Goal of the exercise: Please restate every record below word for word and skip the pictures.

Given records:
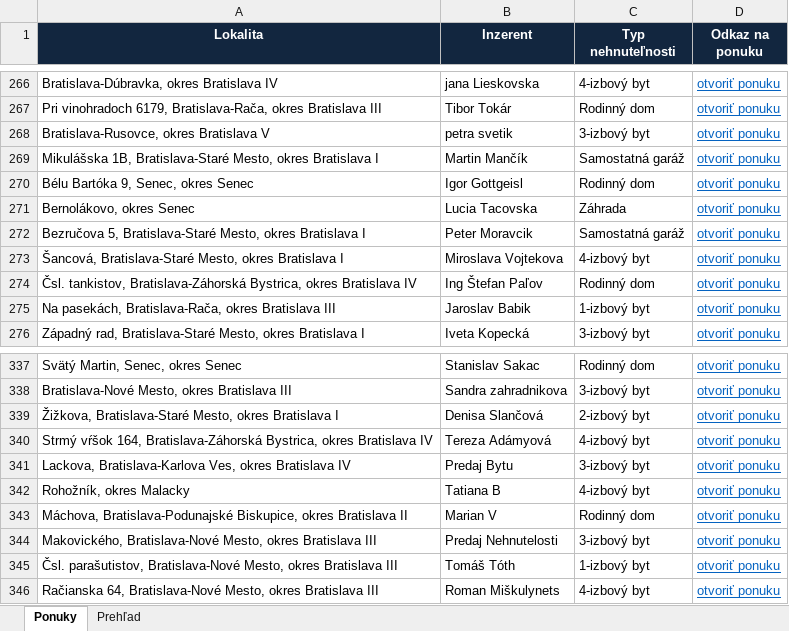
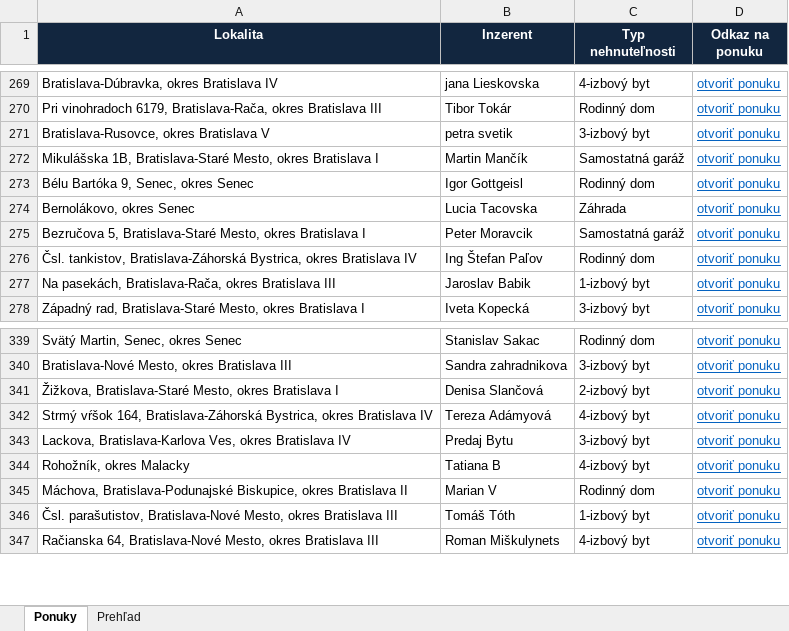
Before and after one commit to mrkubis-nest/nehnutelnosti-scraper, an Excel workbook: public/ponuky.xlsx, sheet Ponuky, drawn as a sheet; only a part is shown, gaps mark what is left out; values as stored, in another font and other column widths than the file's, no borders; removed rows and columns are numbered as before the commit, all else as after; the diff covers the shown part only; the diff names each change by its address in the sheet, - before the commit and + after, or states it on an @@ line.

```diff
--- a/public/ponuky.xlsx (sheet Ponuky)
+++ b/public/ponuky.xlsx (sheet Ponuky)
-row 273: Šancová, Bratislava-Staré Mesto, okres Bratislava I | Miroslava Vojtekova | 4-izbový byt | otvoriť ponuku
-row 344: Makovického, Bratislava-Nové Mesto, okres Bratislava III | Predaj Nehnutelosti | 3-izbový byt | otvoriť ponuku
```
Also changed, not shown: 6 added rows, 3 removed rows and cell formats elsewhere in this sheet, sheet Prehľad, 2 other files.
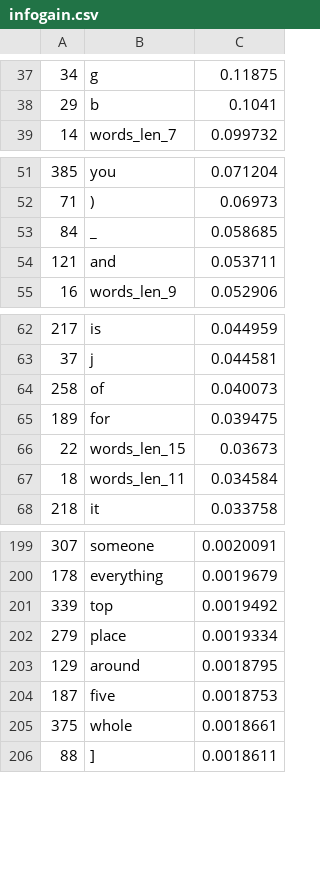
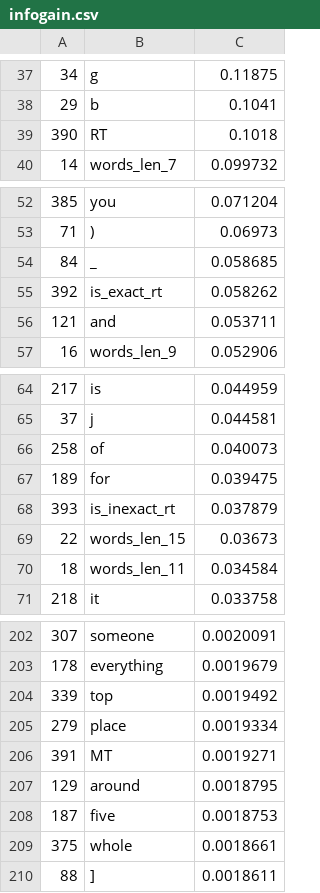
Before and after one commit to lindauer/twitauth, a CSV file: infogain.csv, drawn as a sheet; only a part is shown, gaps mark what is left out.

```diff
--- a/infogain.csv
+++ b/infogain.csv
@@ -38,2 +38,3 @@
 29,b,0.1041
+390,RT,0.1018
 14,words_len_7,0.099732
@@ -53,2 +54,3 @@
 84,"_",0.058685
+392,is_exact_rt,0.058262
 121,and,0.053711
@@ -65,2 +67,3 @@
 189,for,0.039475
+393,is_inexact_rt,0.037879
 22,words_len_15,0.03673
@@ -202,2 +205,3 @@
 279,place,0.0019334
+391,MT,0.0019271
 129,around,0.0018795
```
Also changed, not shown: quantiles.csv, 2 other files.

Output for this task:
Before and after one commit to mrkubis-nest/nehnutelnosti-scraper, an Excel workbook: public/ponuky.xlsx, sheet Ponuky, drawn as a sheet; only a part is shown, gaps mark what is left out; values as stored, in another font and other column widths than the file's, no borders; removed rows and columns are numbered as before the commit, all else as after; the diff covers the shown part only; the diff names each change by its address in the sheet, - before the commit and + after, or states it on an @@ line.

```diff
--- a/public/ponuky.xlsx (sheet Ponuky)
+++ b/public/ponuky.xlsx (sheet Ponuky)
-row 273: Šancová, Bratislava-Staré Mesto, okres Bratislava I | Miroslava Vojtekova | 4-izbový byt | otvoriť ponuku
-row 344: Makovického, Bratislava-Nové Mesto, okres Bratislava III | Predaj Nehnutelosti | 3-izbový byt | otvoriť ponuku
```
Also changed, not shown: 6 added rows, 3 removed rows and cell formats elsewhere in this sheet, sheet Prehľad, 2 other files.
Before and after one commit to lindauer/twitauth, a CSV file: infogain.csv, drawn as a sheet; only a part is shown, gaps mark what is left out.

```diff
--- a/infogain.csv
+++ b/infogain.csv
@@ -38,2 +38,3 @@
 29,b,0.1041
+390,RT,0.1018
 14,words_len_7,0.099732
@@ -53,2 +54,3 @@
 84,"_",0.058685
+392,is_exact_rt,0.058262
 121,and,0.053711
@@ -65,2 +67,3 @@
 189,for,0.039475
+393,is_inexact_rt,0.037879
 22,words_len_15,0.03673
@@ -202,2 +205,3 @@
 279,place,0.0019334
+391,MT,0.0019271
 129,around,0.0018795
```
Also changed, not shown: quantiles.csv, 2 other files.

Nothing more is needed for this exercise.